[TASK GOAL]
Search the listing for the word "Done". Copy every line where it is found.

[DATA EXTRACT]
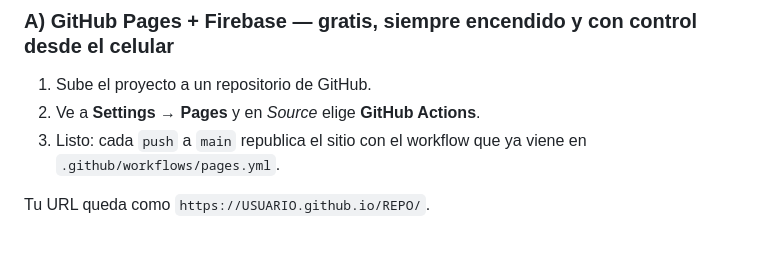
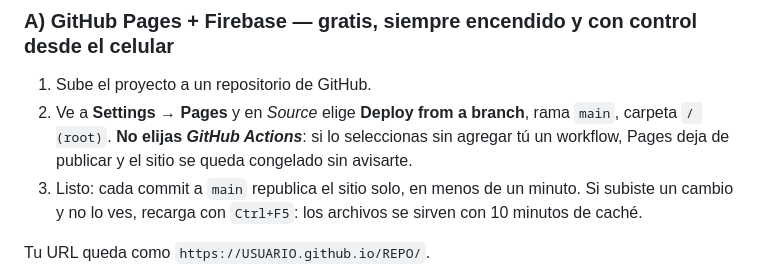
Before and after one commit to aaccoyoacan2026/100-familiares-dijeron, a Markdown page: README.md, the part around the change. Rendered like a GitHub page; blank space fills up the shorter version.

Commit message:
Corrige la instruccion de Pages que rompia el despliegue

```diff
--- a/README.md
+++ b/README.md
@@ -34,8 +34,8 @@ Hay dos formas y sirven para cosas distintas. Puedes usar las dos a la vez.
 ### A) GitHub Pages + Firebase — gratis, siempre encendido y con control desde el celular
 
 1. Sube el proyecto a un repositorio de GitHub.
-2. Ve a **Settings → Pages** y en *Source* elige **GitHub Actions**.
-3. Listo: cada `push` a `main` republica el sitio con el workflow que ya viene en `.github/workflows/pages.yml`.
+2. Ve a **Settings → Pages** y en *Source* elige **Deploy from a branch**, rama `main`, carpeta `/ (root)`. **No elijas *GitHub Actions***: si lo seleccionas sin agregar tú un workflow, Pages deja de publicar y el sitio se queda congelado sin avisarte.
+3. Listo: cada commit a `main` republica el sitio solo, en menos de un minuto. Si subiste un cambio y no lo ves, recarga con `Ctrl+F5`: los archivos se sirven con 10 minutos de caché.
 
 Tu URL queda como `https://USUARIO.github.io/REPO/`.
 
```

==

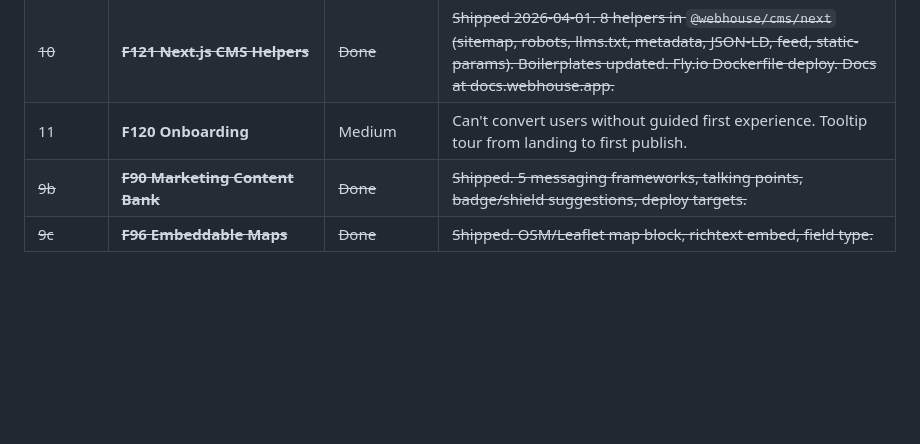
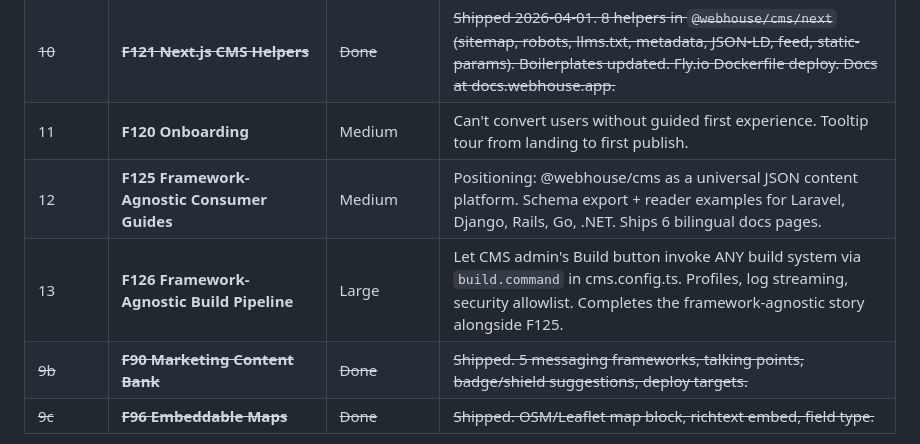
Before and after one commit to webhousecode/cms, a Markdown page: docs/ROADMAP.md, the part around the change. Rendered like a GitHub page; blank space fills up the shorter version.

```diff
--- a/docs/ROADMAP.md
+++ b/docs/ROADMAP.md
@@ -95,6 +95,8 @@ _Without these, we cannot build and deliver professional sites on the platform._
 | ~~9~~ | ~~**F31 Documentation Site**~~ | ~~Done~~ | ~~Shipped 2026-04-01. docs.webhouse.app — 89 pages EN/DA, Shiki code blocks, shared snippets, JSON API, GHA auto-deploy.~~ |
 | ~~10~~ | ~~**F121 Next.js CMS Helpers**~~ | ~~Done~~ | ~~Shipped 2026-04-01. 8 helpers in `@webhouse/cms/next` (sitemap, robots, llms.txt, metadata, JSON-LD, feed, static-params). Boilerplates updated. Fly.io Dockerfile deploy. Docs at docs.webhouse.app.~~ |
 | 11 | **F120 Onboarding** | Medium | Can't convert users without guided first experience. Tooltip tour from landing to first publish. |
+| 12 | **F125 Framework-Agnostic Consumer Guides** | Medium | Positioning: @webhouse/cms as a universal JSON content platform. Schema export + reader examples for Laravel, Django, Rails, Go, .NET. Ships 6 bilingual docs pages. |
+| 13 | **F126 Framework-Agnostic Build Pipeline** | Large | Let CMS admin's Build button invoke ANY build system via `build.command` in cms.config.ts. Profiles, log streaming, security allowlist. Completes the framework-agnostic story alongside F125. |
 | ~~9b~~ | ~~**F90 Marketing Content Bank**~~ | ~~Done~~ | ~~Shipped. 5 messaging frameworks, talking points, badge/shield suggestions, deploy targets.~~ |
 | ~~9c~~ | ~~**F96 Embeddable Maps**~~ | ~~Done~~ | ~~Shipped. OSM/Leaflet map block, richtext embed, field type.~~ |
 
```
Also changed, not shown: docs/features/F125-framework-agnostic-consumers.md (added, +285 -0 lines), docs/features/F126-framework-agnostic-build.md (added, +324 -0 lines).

[ANSWER BOX]
 | ~~9~~ | ~~**F31 Documentation Site**~~ | ~~Done~~ | ~~Shipped 2026-04-01. docs.webhouse.app — 89 pages EN/DA, Shiki code blocks, shared snippets, JSON API, GHA auto-deploy.~~ |
 | ~~10~~ | ~~**F121 Next.js CMS Helpers**~~ | ~~Done~~ | ~~Shipped 2026-04-01. 8 helpers in `@webhouse/cms/next` (sitemap, robots, llms.txt, metadata, JSON-LD, feed, static-params). Boilerplates updated. Fly.io Dockerfile deploy. Docs at docs.webhouse.app.~~ |
 | ~~9b~~ | ~~**F90 Marketing Content Bank**~~ | ~~Done~~ | ~~Shipped. 5 messaging frameworks, talking points, badge/shield suggestions, deploy targets.~~ |
 | ~~9c~~ | ~~**F96 Embeddable Maps**~~ | ~~Done~~ | ~~Shipped. OSM/Leaflet map block, richtext embed, field type.~~ |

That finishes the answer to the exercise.